Correspondent

GREEN COVE SPRINGS – When many teenagers are attending football games or hanging out with friends, Ashlee Schmalz, 16, is home taking care of her 14-month-old baby.

Ashlee, a tenth grader, attends the Teenage Parenting Program at BannermanLearning Center, Clay County’s alternative school in Green Cove Springs.  Her daughter, Autumn, goes to school with her and stays in the school’s nursery.

When Ashlee boards the school bus, she carries Autumn, a backpack, and Autumn’s changing bag.

“It’s really hard when they’re first born, and they don’t want to sleep all night, and you still have to get up and go to school.  You get them ready, and they don’t like the bus ride because it’s so long and it’s so hot,” she said.

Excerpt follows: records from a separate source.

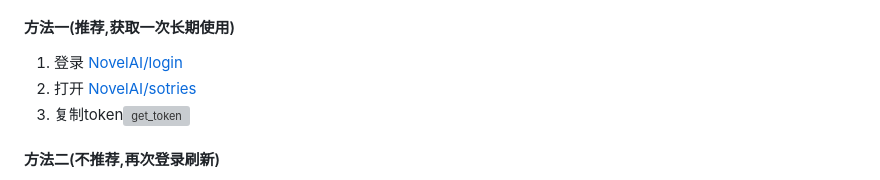
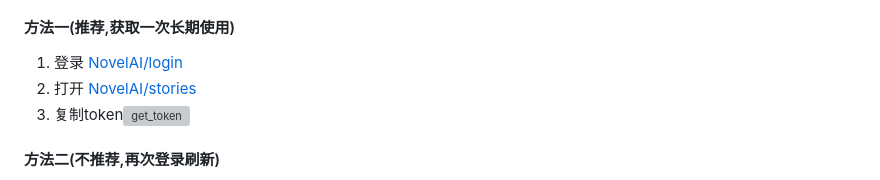
Before and after one commit to CikeyQi/nai-plugin, a Markdown page: README.md, the part around the change. GitHub-like rendering; grey boxes are pictures that could not be loaded.

Commit message:
改正单词拼写

```diff
--- a/README.md
+++ b/README.md
@@ -86,7 +86,7 @@ pnpm restart
 ### 获取 token
 #### 方法一(推荐,获取一次长期使用)
  1. 登录 [NovelAI/login](https://novelai.net/login)
- 2. 打开 [NovelAI/sotries](https://novelai.net/stories)
+ 2. 打开 [NovelAI/stories](https://novelai.net/stories)
  3. 复制token</br><img src="./resources/readme/tokenstep.gif" width="100%" height="100%" alt="get_token">
 </br>
 
```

“I was 14 when I had my baby,” said Ashlee.  “I’m 16, but I feel like I’m 25.”

“It’s so hard to find a job and find somebody to take care of your baby while you’re at work.  It’s just crazy trying to get all the money you need to support your kid when you are really just a child yourself,” she said. 

That’s the message Ashlee said she will take with her when she speaks to students at Lakeside Jr. High School in November.  She said she will tell them about her struggle as a teenage parent.

“I’m not going to lie and tell them that motherhood is fun because it’s not.  It’s not about me anymore.  I learned that in the first three months of my pregnancy.  I still can’t go out and do what I want to do,” said Ashlee.

“Autumn’s a handful and a half being a toddler,” she said.  “Her dad’s not there that much.  He gets to see her every other weekend, but he lives inJacksonville.”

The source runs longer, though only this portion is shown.